(CNSNews.com) - The House has approved a measure to permanently repeal the estate tax, dubbed the death tax by conservative opponents.
That gives Republicans the right in this election year to claim they are the party of tax-cutters. The Democrat-led Senate is not expected to go along with the move, however.
The House bill, which passed Thursday on a 256-to-171 vote, would remove the "sunset" or expiration date of legislation repealing the estate tax. On January 1, 2011, the estate tax - which will be repealed completely in 2010 - will return unless Congress passes a law blocking that from happening.
The National Federation of Independent Business hailed the bill's passage. "The House has spoken. The president has spoken. Now the only remaining roadblock standing between small family business owners and their life's work is the U.S. Senate, and we're looking forward to the upcoming vote there," said NFIB President Jack Faris in a statement.
"Why should the government penalize our farmers and small businesses with a death tax?" asked House Speaker Dennis Hastert (R-Ill.) "No one invests blood, sweat and tears in a business so that the government can be better off. They do it so that their children can be better off. We need to honor that."
Hastert, in a statement, said it's "plain and simple" that the "death tax is bad for all small business owners and farmers because the tax can take more than half of a business they spent their whole lives building.
Rep. Dave Weldon (R-Fla.), author of The Permanent Death Tax Repeal Act of 2002, called the death tax "the most ethically disgraceful tax levied by the federal government."
Senate Democrats, who have agreed to consider the legislation no later than June 28, say they have enough votes to defeat it.
They plan to offer alternatives to the House version of the bill, so that death taxes would be permanently repealed on some relatively small estates, but not on the estates of the wealthiest Americans.

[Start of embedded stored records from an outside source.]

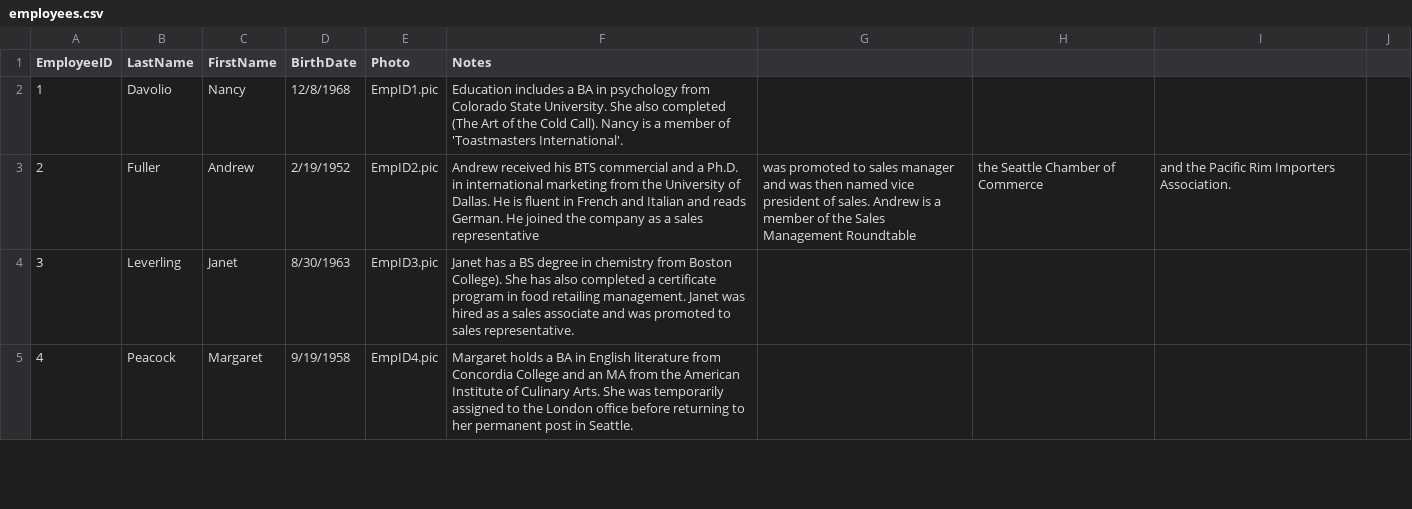
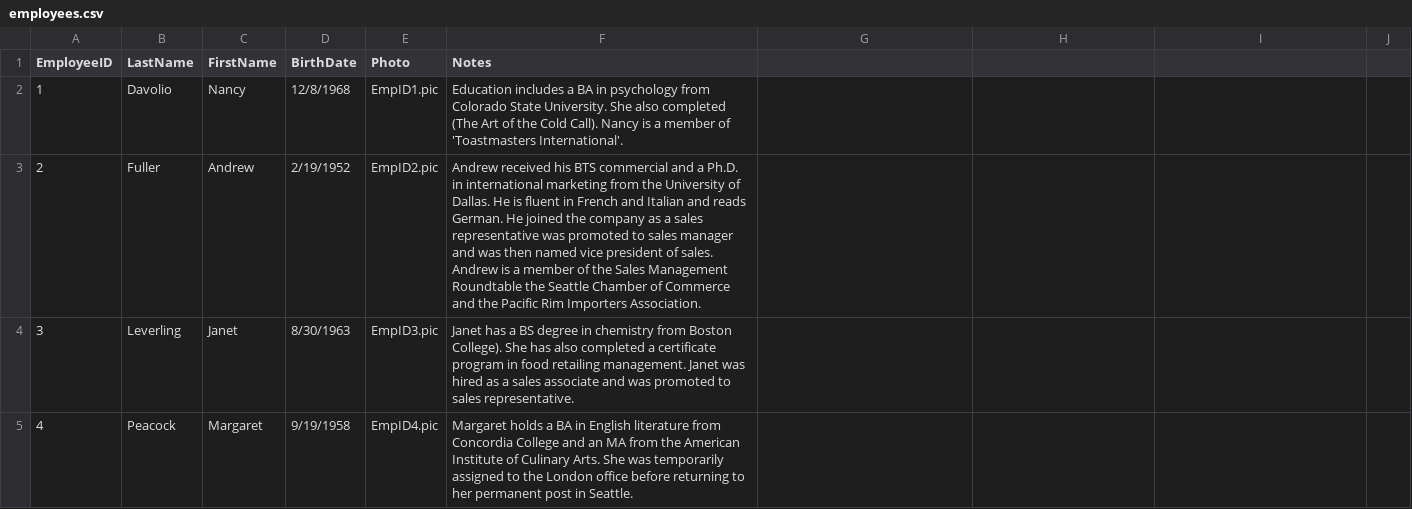
Before and after one commit to dundermain/SQL_notes, a CSV file: database/employees.csv, drawn as a sheet; only a part is shown; the diff covers the shown part only.

```diff
--- a/database/employees.csv
+++ b/database/employees.csv
@@ -3 +3 @@ EmployeeID,LastName,FirstName,BirthDate,Photo,Notes
-2,Fuller,Andrew,2/19/1952,EmpID2.pic,Andrew received his BTS commercial and a Ph.D. in international marketing from the University of Dallas. He is fluent in French and Italian and reads German. He joined the company as a sales representative, was promoted to sales manager and was then named vice president of sales. Andrew is a member of the Sales Management Roundtable, the Seattle Chamber of Commerce, and the Pacific Rim Importers Association.
+2 ,Fuller ,Andrew ,2/19/1952 ,EmpID2.pic ,Andrew received his BTS commercial and a Ph.D. in international marketing from the University of Dallas. He is fluent in French and Italian and reads German. He joined the company as a sales representative  was promoted to sales manager and was then named vice president of sales. Andrew is a member of the Sales Management Roundtable  the Seattle Chamber of Commerce  and the Pacific Rim Importers Association.
```
Also changed, not shown: 12 edited cells elsewhere in this file, database/categories.csv, database/customers.csv, 3 other files.
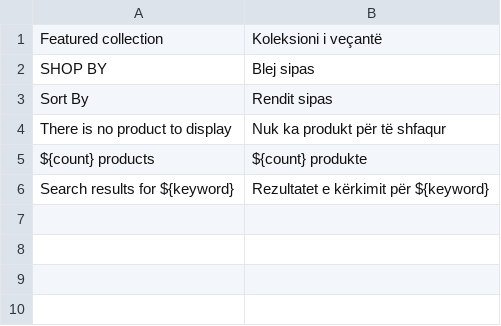
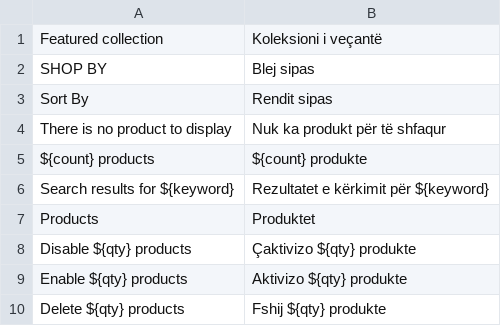
Before and after one commit to ESOFTSOLUTIONS/avcms, a CSV file: translations/sq/catalog.csv, drawn as a sheet; the diff names each change by its address in the sheet, - before the commit and + after, or states it on an @@ line.

```diff
--- a/translations/sq/catalog.csv
+++ b/translations/sq/catalog.csv
+row 7: Products | Produktet
+row 8: Disable ${qty} products | Çaktivizo ${qty} produkte
+row 9: Enable ${qty} products | Aktivizo ${qty} produkte
+row 10: Delete ${qty} products | Fshij ${qty} produkte
```
Also changed, not shown: translations/sq/account.csv, translations/sq/general.csv, 8 other files.
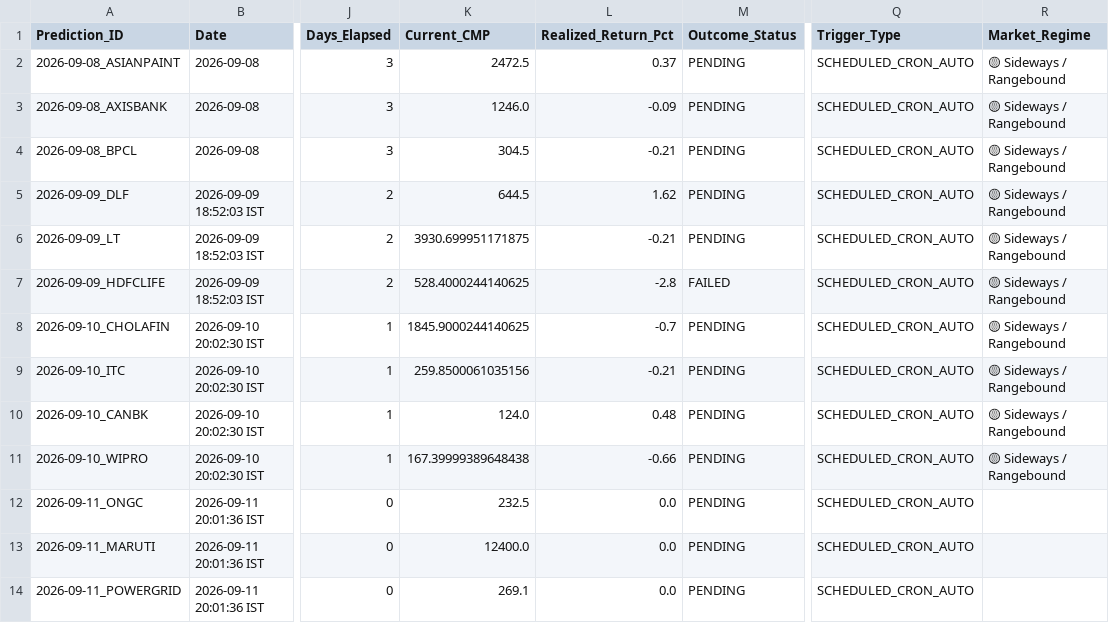
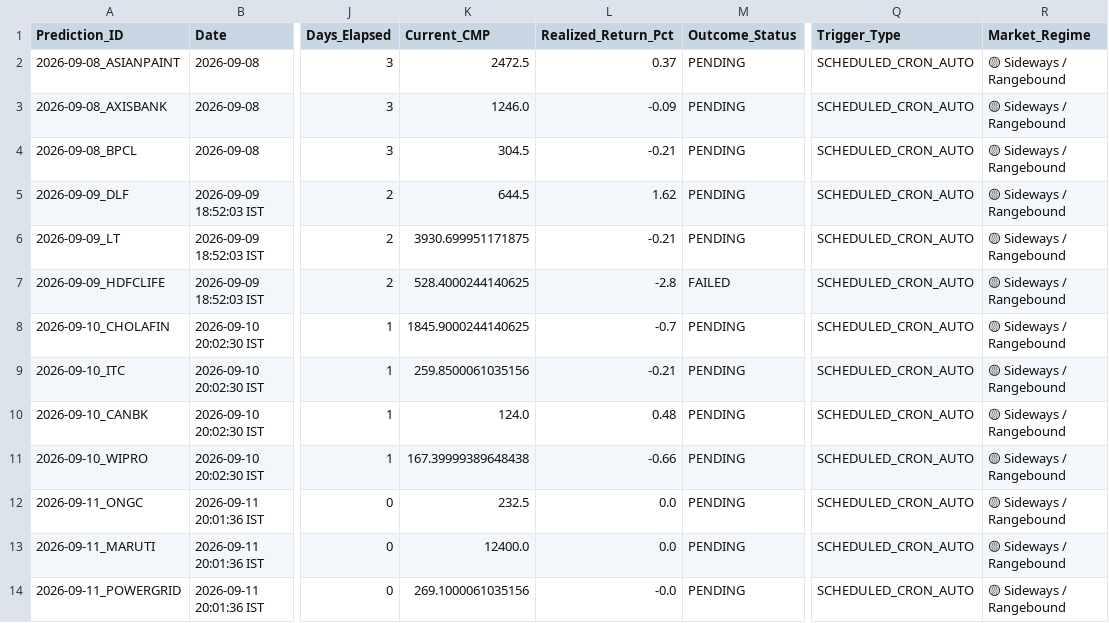
Before and after one commit to purntripathi-cmd/catalyst-pulse-pro, a CSV file: catalyst_prediction_ledger.csv, drawn as a sheet; only a part is shown, gaps mark what is left out; the diff names each change by its address in the sheet, - before the commit and + after, or states it on an @@ line.

Commit message:
Ledger update [2026-09-12 16:25 IST]

```diff
--- a/catalyst_prediction_ledger.csv
+++ b/catalyst_prediction_ledger.csv
-R12:R14 (Market_Regime): (empty)
+R12:R14 (Market_Regime): 🟡 Sideways / Rangebound
-K14 (Current_CMP): 269.1
+K14 (Current_CMP): 269.1000061035156
-L14 (Realized_Return_Pct): 0.0
+L14 (Realized_Return_Pct): -0.0
```
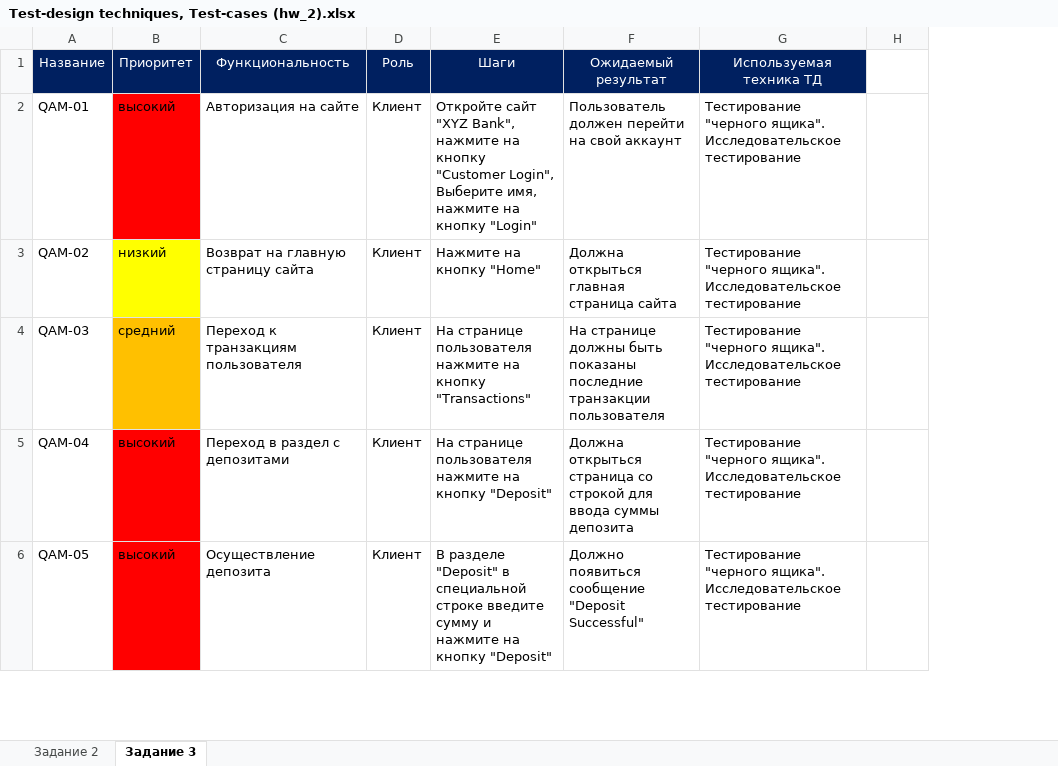
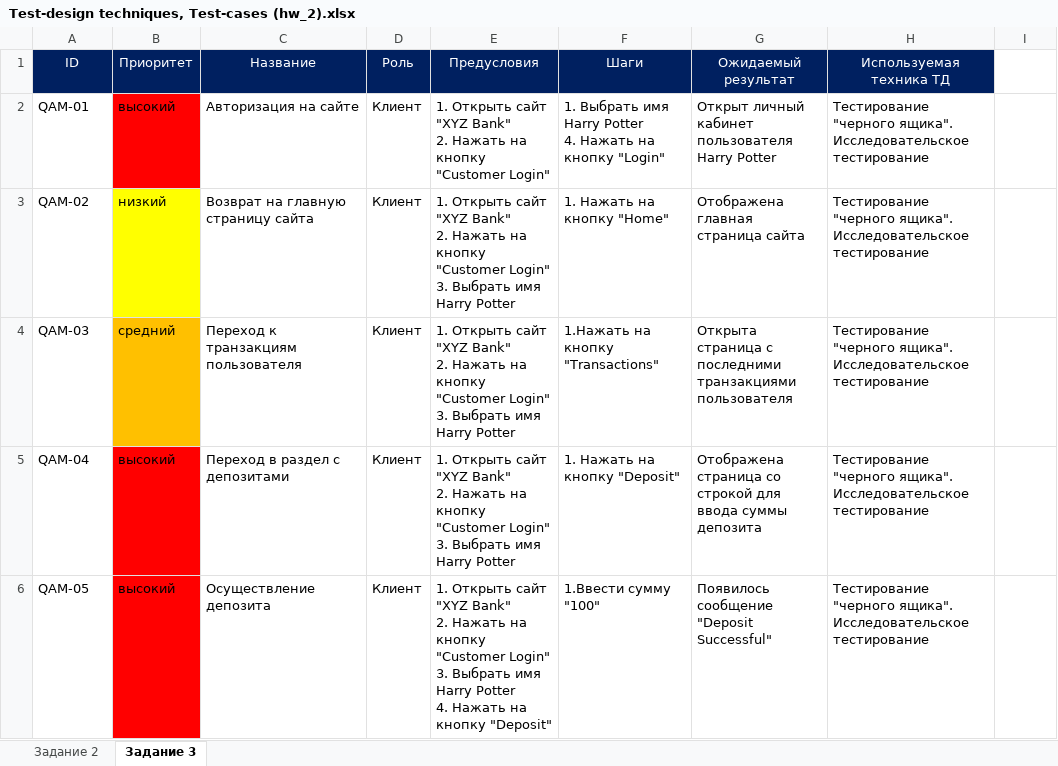
Before and after one commit to lizavetabrz/QAM10, an Excel workbook: Test-design techniques, Test-cases (hw_2).xlsx, sheet Задание 3, drawn as a sheet; only a part is shown; values as stored, in another font and other column widths than the file's, no borders; conditional formats not drawn; addresses are those after the commit; ↵ is a line break in a cell; the diff covers the shown part only; the diff names each change by its address in the sheet, - before the commit and + after, or states it on an @@ line.

```diff
--- a/Test-design techniques, Test-cases (hw_2).xlsx (sheet Задание 3)
+++ b/Test-design techniques, Test-cases (hw_2).xlsx (sheet Задание 3)
+column E (Предусловия), rows 2-6: 1. Открыть сайт "XYZ Bank" ↵ 2. Нажать на кнопку "Customer Login" | 1. Открыть сайт "XYZ Bank" ↵ 2. Нажать на кнопку "Customer Login" ↵ 3. Выбрать имя Harry Potter | 1. Открыть сайт "XYZ Bank" ↵ 2. Нажать на кнопку "Customer Login" ↵ 3. Выбрать имя Harry Potter | 1. Открыть сайт "XYZ Bank" ↵ 2. Нажать на кнопку "Customer Login" ↵ 3. Выбрать имя Harry Potter | 1. Открыть сайт "XYZ Bank" ↵ 2. Нажать на кнопку "Customer Login" ↵ 3. Выбрать имя Harry Potter ↵ 4. Нажать на кнопку "Deposit"
-A1: Название
+A1: ID
-C1: Функциональность
+C1: Название
-F2 (Шаги): Откройте сайт "XYZ Bank", нажмите на кнопку "Customer Login", Выберите имя, нажмите на кнопку…
+F2 (Шаги): 1. Выбрать имя Harry Potter ↵ 4. Нажать на кнопку…
-G2 (Ожидаемый результат): Пользователь должен перейти на свой аккаунт
+G2 (Ожидаемый результат): Открыт личный кабинет пользователя Harry Potter
-F3 (Шаги): Нажмите на кнопку "Home"
+F3 (Шаги): 1. Нажать на кнопку "Home"
-G3 (Ожидаемый результат): Должна открыться главная страница сайта
+G3 (Ожидаемый результат): Отображена главная страница сайта
-F4 (Шаги): На странице пользователя нажмите на кнопку "Transactions"
+F4 (Шаги): 1.Нажать на кнопку "Transactions"
-G4 (Ожидаемый результат): На странице должны быть показаны последние транзакции пользователя
+G4 (Ожидаемый результат): Открыта страница с последними транзакциями пользователя
-F5 (Шаги): На странице пользователя нажмите на кнопку "Deposit"
+F5 (Шаги): 1. Нажать на кнопку "Deposit"
-G5 (Ожидаемый результат): Должна открыться страница со…
+G5 (Ожидаемый результат): Отображена страница со…
-F6 (Шаги): В разделе "Deposit" в специальной строке введите сумму и нажмите на кнопку "Deposit"
+F6 (Шаги): 1.Ввести сумму "100"
-G6 (Ожидаемый результат): Должно появиться сообщение "Deposit Successful"
+G6 (Ожидаемый результат): Появилось сообщение "Deposit Successful"
```
Also changed, not shown: 10 edited cells elsewhere in this sheet, sheet Задание 2, 1 other file.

See Earlier Story:
Senate Will Debate Permanent End To The 'Death Tax' (24 April 2002)